In working with both investors and entrepreneurs, IFEL reiterates the importance of sharing valuable feedback for entrepreneurs’ pitches enabling them to achieve successful results. The pitch is an essential step in the founder’s capital access journey.

IFEL’s Making of Black Angels community recommends the following suggestions when sharing feedback for a founder’s pitch presentation:


1) Focus on facts and cite specific examples of ways the founder can improve.

2) Be courteous and objective, but be willing to engage in difficult conversations. Honesty is after all, a gift.

3) Rejection of the pitch can be a motivator. Provide a critique of the presentation, the method of delivery, the overall effectiveness of the content, and the key selling points of the opportunity. Did the founder emphasize important points and substantially differentiate his or her products or services?

4) Truly supporting founders may include the following: - Offering a listing of resources which can help

- Opening doors through personal connections

- Providing an additional review of the pitch after revision

5) If there is strong consensus that the business is not feasible, do communicate that and exactly why. Framing the opinion or advice through a lens of experience and why there is no interest can be helpful. Reference other companies in the industry and examples of failure or success.


The Making of Black Angels program is made possible by generous funding from JPMorgan Chase. For more information and to become part of the movement, visit makingblackangels.org.


Volunteers can heed the call to action and assist Black-owned businesses through IFEL’S Small Businesses Need Us & Women of Color Connecting initiatives. For more information, visit www.weareifel.org.


ABOUT THE INSTITUTE FOR ENTREPRENEURIAL LEADERSHIP


The Institute for Entrepreneurial Leadership (IFEL) is an independent, not–for–profit organization that leverages the power of relationship capital to create pathways to success for Black and Latinx entrepreneurs and small business owners. Founded in 2002, IFEL’s mission is to eradicate the systemic barriers that prevent people from historically excluded populations from being able to access the knowledge, networks, and capital required for entrepreneurial success and wealth creation.
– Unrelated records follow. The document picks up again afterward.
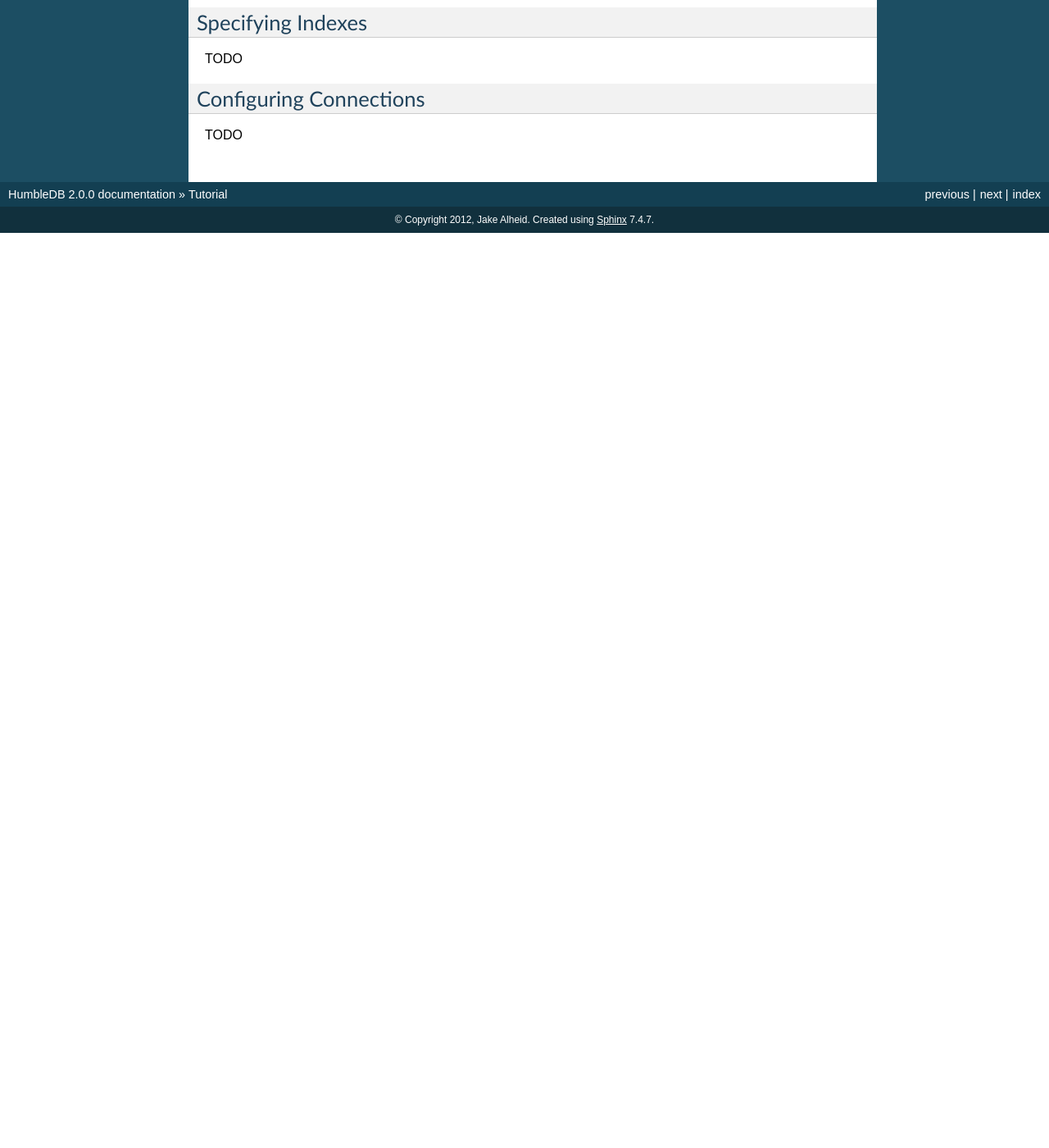
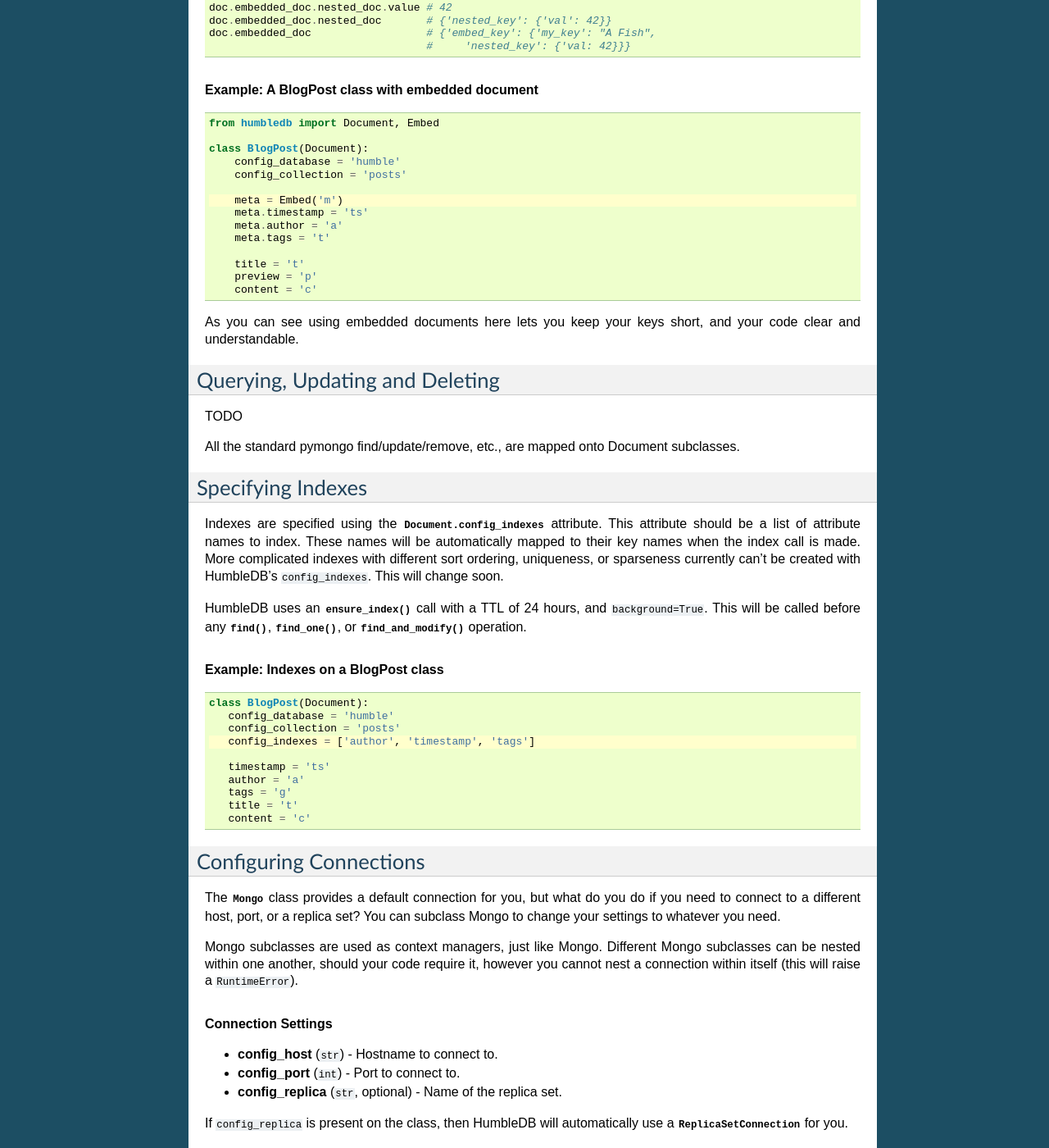
Before and after one commit to shakefu/humbledb, a Sphinx documentation site: the page built from docs/tutorial.rst, in a window 1280 px wide and 1400 px high, scrolled down 4771 px. Shown: the whole window at 82% size. Built offline with Sphinx 7.4.7, drawn with Linux system fonts in a browser that asks for light colours; before the commit the page ends 5055 px from its top, so only the background shows below that; some of the changed text lies outside the part shown.

Commit message:
Update documentation.

```diff
--- a/docs/tutorial.rst
+++ b/docs/tutorial.rst
@@ -172,7 +172,7 @@
 required attributes on a document are :attr:`~Document.config_database`, and
 :attr:`~Document.config_collection`.
 
-**Documents are dictionaries:**
+.. rubric:: Example: Documents are dictionaries
 
 ::
 
@@ -214,7 +214,10 @@
 When a document is inserted, its ``_id`` attribute is set to the created
 :class:`~bson.objectid.ObjectId`, if it wasn't already set.
 
-::
+.. rubric:: Example: Attribute mapping
+
+.. code-block:: python
+   :emphasize-lines: 6
 
    class MyDoc(Document):
        config_database = 'humble'
@@ -267,7 +270,7 @@
 dot-notation key name. If you want just the key name of the attribute, it is
 available as the attribute `key`.
 
-Of course, embedded documents are nestable.
+.. rubric:: Example: Embedded documents and nested documents
 
 ::
 
@@ -322,15 +325,149 @@
    doc.embedded_doc                  # {'embed_key': {'my_key': "A Fish",
                                      #     'nested_key': {'val: 42}}}
 
+.. rubric:: Example: A BlogPost class with embedded document
+
+.. code-block:: python
+   :emphasize-lines: 7
+
+   from humbledb import Document, Embed
+
+   class BlogPost(Document):
+       config_database = 'humble'
+       config_collection = 'posts'
+
+       meta = Embed('m')
+       meta.timestamp = 'ts'
+       meta.author = 'a'
+       meta.tags = 't'
+
+       title = 't'
+       preview = 'p'
+       content = 'c'
+
+As you can see using embedded documents here lets you keep your keys short, and
+your code clear and understandable.
+
+Querying, Updating and Deleting
+===============================
+
+TODO
+
+All the standard pymongo find/update/remove, etc., are mapped onto Document
+subclasses.
 
 Specifying Indexes
 ==================
 
-TODO
+Indexes are specified using the :attr:`Document.config_indexes` attribute.
+This attribute should be a list of attribute names to index. These names will
+be automatically mapped to their key names when the index call is made.  More
+complicated indexes with different sort ordering, uniqueness, or sparseness
+currently can't be created with HumbleDB's ``config_indexes``. This will change
+soon.
+
+HumbleDB uses an :meth:`~pymongo.collection.Collection.ensure_index` call with
+a TTL of 24 hours, and ``background=True``. This will be called before any
+:meth:`~pymongo.collection.Collection.find`,
+:meth:`~pymongo.collection.Collection.find_one`, or
+:meth:`~pymongo.collection.Collection.find_and_modify` operation.
+
+.. rubric:: Example: Indexes on a BlogPost class
+
+.. code-block:: python
+   :emphasize-lines: 4
+
+   class BlogPost(Document):
+      config_database = 'humble'
+      config_collection = 'posts'
+      config_indexes = ['author', 'timestamp', 'tags']
+
+      timestamp = 'ts'
+      author = 'a'
+      tags = 'g'
+      title = 't'
+      content = 'c'
 
 .. _subclassing-mongo:
 
 Configuring Connections
 =======================
 
-TODO
+The :class:`Mongo` class provides a default connection for you, but what do you
+do if you need to connect to a different host, port, or a replica set? You
+can subclass Mongo to change your settings to whatever you need.
+
+Mongo subclasses are used as context managers, just like Mongo. Different
+Mongo subclasses can be nested within one another, should your code require it,
+however you cannot nest a connection within itself (this will raise a
+``RuntimeError``).
+
+.. rubric:: Connection Settings
+
+* **config_host** (``str``) - Hostname to connect to.
+* **config_port** (``int``) - Port to connect to.
+* **config_replica** (``str``, optional) - Name of the replica set.
+
+If ``config_replica`` is present on the class, then HumbleDB will automatically
+use a :class:`~pymongo.connection.ReplicaSetConnection` for you.
+
+.. rubric:: Global Connection Settings
+
+These settings are available globally through Pyconfig_ configuration keys. Use
+either :func:`Pyconfig.set` (i.e. ``pyconfig.set('humbledb.connection_pool',
+20)`` or create a Pyconfig_ plugin to change these.
+
+* **humbledb.connection_pool** (``int``, default: ``10``) - Size of the
+  connection pool to use.
+* **humbledb.allow_explicit_request** (``bool``, default: ``False``) - Whether
+  or not :meth:`Mongo.start` can be used to define a request, without using
+  Mongo as a context manager.
+* **humbledb.auto_start_request** (``bool``, default: ``True``) - Whether to
+  use ``auto_start_request`` with the :class:`~pymongo.connection.Connection`
+  instance.
+* **humbledb.use_greenlets** (``bool``, default: ``False``) - Whether to use
+  ``use_greenlets`` with the :class:`~pymongo.connection.Connection`
+  instance. (This is only needed if you intend on using threading and greenlets
+  at the same time.)
+
+More configuration settings are going to be added in the near future, so you
+can customize your :class:`~pymongo.connection.Connection` to completely suit
+your needs.
+
+.. rubric:: Example: Using different connection settings
+
+.. code-block:: python
+
+   from humbledb import Mongo
+
+   # A basic class which connects to a different host and port
+   class MyDB(Mongo):
+       config_hostname = 'mydb.example.com'
+       config_port = 3001
+
+   # A replica set class which will use a ReplicaSetConnection
+   class MyReplica(Mongo):
+       config_hostname = 'replica.example.com'
+       config_port = 3002
+       config_replica = 'RS1'
+
+   # Use your custom subclasses as context managers
+   with MyDB:
+       docs = MyDoc.find({MyDoc.value {'$gt': 3}})
+
+   # You can nest different connections when you need to
+   # (But you cannot nest the same connection)
+   with MyReplica:
+       values = MyGroup.find({MyGroup.tags: 'example'})
+       value = sum(doc['value'] for doc in values)
+
+       # HumbleDB allows you to nest different connections when you need
+       # consistency
+       with MyDoc:
+           doc = MyDoc()
+           doc.value = value
+           MyDoc.insert(doc)
+
+       MyGroup.update({MyGroup.tags: 'example'},
+               {'$push': {MyGroup.related: MyDoc._id},
+               multi=True)
```
Also changed, not shown: other parts of docs/tutorial.rst (+2 -2 lines), 1 other file.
Learn more at www.weareifel.org.



Comments


Featured News

bottom of page